There are three sections. The first considers the problem of ascertaining the extent to which the text as we have reflects the author’s organization and choice of presentation. The second uses recent evidence (Giddens, 2003 ) that casts into doubt previous accounts of the effect of the legal dispute on the printing of Discoveries to reconsider earlier editorial decisions based on the assumption of printers’ errors. The third presents a collation of stop-press corrections, and concludes from these and from uncorrected errors what can be said about the care or otherwise with which Discoveries was printed.

Layout and organization: the commonplace book in print

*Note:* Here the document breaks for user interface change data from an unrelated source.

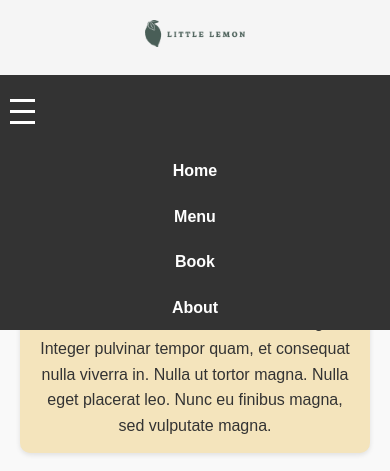
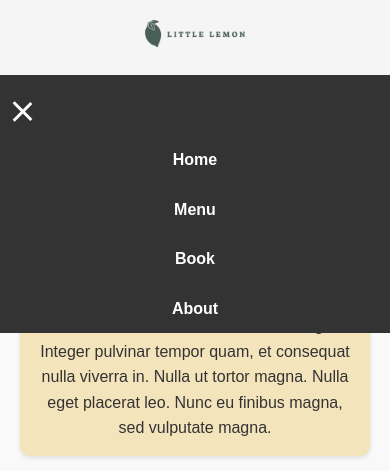
Before and after one commit to moussahassana/LittleLemon-WebDesign, a plain HTML site: page index.html in a window 390 px wide. Both pictures are taken after a click on the element 195 px from the left and 111 px from the top of the page. Shown: the top 471 px of the page. Drawn offline with Linux system fonts and the light colour scheme.

Commit message:
feat: improve responsive design & enhance hamburger menu animation

```diff
--- a/css/responsive.css
+++ b/css/responsive.css
@@ -1,48 +1,81 @@
 /* Responsive Design */
 @media (max-width: 768px) {
+    /* Adjust columns to stack on smaller screens */
     .content-columns {
         flex-direction: column;
     }
 
+    /* Show Hamburger Icon */
     .hamburger {
         display: flex;
+        cursor: pointer;
     }
 
+    /* Navigation Menu */
     .nav-menu {
-        display: none;
+        visibility: hidden;
+        opacity: 0;
         flex-direction: column;
         width: 100%;
         background-color: #333;
         position: absolute;
-        top: 100%;
+        top: 60px;
         left: 0;
+        transform: translateY(-20px);
+        transition: transform 0.4s ease, opacity 0.4s ease, visibility 0.4s ease;
     }
 
+    /* Menu Active State */
     .nav-menu.active {
-        display: flex;
+        visibility: visible;
+        opacity: 1;
+        transform: translateY(0);
     }
 
+    /* Smooth Hamburger to "X" Animation */
+    .hamburger .bar {
+        transition: transform 0.3s ease-in-out, opacity 0.3s ease-in-out;
+        transform-origin: center;
+    }
+
+    .hamburger.active .bar1 {
+        transform: rotate(45deg) translate(7.5px, 7.5px);
+    }
+
+    .hamburger.active .bar2 {
+        opacity: 0;
+    }
+
+    .hamburger.active .bar3 {
+        transform: rotate(-45deg) translate(7.5px, -7.5px);
+    }
+
+    /* Center menu items */
     .nav-menu li {
-        margin: 10px 0;
+        margin: 12px 0;
         text-align: center;
     }
 
+    /* Improve promo banner spacing */
     .promo-banner {
         padding: 15px;
     }
 
+    /* Stack footer columns */
     .footer-columns {
         flex-direction: column;
-        gap: 10px;
+        gap: 12px;
     }
 }
 
 @media (max-width: 480px) {
+    /* Improve column spacing */
     .column {
         margin-bottom: 20px;
     }
 
+    /* Adjust heading size in promo banner */
     .promo-banner h1 {
-        font-size: 1.2em;
+        font-size: 1.3em;
     }
 }
--- a/css/styles.css
+++ b/css/styles.css
@@ -31,11 +31,13 @@ nav {
     position: relative;
 }
 
+/* Hamburger Menu Styles */
 .hamburger {
     display: none;
     flex-direction: column;
     cursor: pointer;
     padding: 10px;
+    z-index: 1000;
 }
 
 .bar {
@@ -43,13 +45,14 @@ nav {
     height: 3px;
     background-color: white;
     margin: 4px 0;
-    transition: 0.4s;
+    transition: transform 0.4s ease, opacity 0.4s ease;
 }
 
 .nav-menu {
     list-style: none;
     display: flex;
     justify-content: center;
+    transition: transform 0.4s ease, opacity 0.4s ease;
 }
 
 .nav-menu li {
--- a/js/script.js
+++ b/js/script.js
@@ -1,9 +1,9 @@
-document.addEventListener('DOMContentLoaded', function() {
+document.addEventListener('DOMContentLoaded', function () {
     const hamburger = document.getElementById('hamburger');
     const navMenu = document.getElementById('nav-menu');
 
-    hamburger.addEventListener('click', function() {
+    hamburger.addEventListener('click', function () {
+        hamburger.classList.toggle('active');
         navMenu.classList.toggle('active');
-        hamburger.classList.toggle('active');
     });
 });
```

The Introduction to Discoveries addressed the question of the extent to which a book of translations and transcriptions from the writings of others might be said to be the work of the named author on the title-page. That question is also inseparable, however, from questions that arise with respect to the text’s passage into print, and its layout on the page, and the extent to which what we have in F2 conformed to Jonson’s intentions, or to directions given in Jonson’s manuscript. Sometime before his death, Jonson seems to have entrusted certain of his unpublished writings to Sir Kenelm Digby, who then, according to a Chancery bill lodged on 20 January 1640 [1641] by the stationer Thomas Walkley, delivered them to Walkley ‘to have them published and printed according to the intencon of the said Benjamin Johnson’ (H&S, 9.98 ; Textual Database, ‘Legal Disupte’). We will return to the legal dispute which prompted Walkley’s claim, but for the moment Walkley’s invocation of Jonson’s ‘intencon’ raises the question of the extent to which we may be able to judge from internal evidence whether the organization of Discoveries (the order of the text, the relationship of marginal notes to the topics covered), can be regarded as intended by Jonson, rather than the product of processes of editorial intervention in the transmission from Digby’s custodianship to the printshop.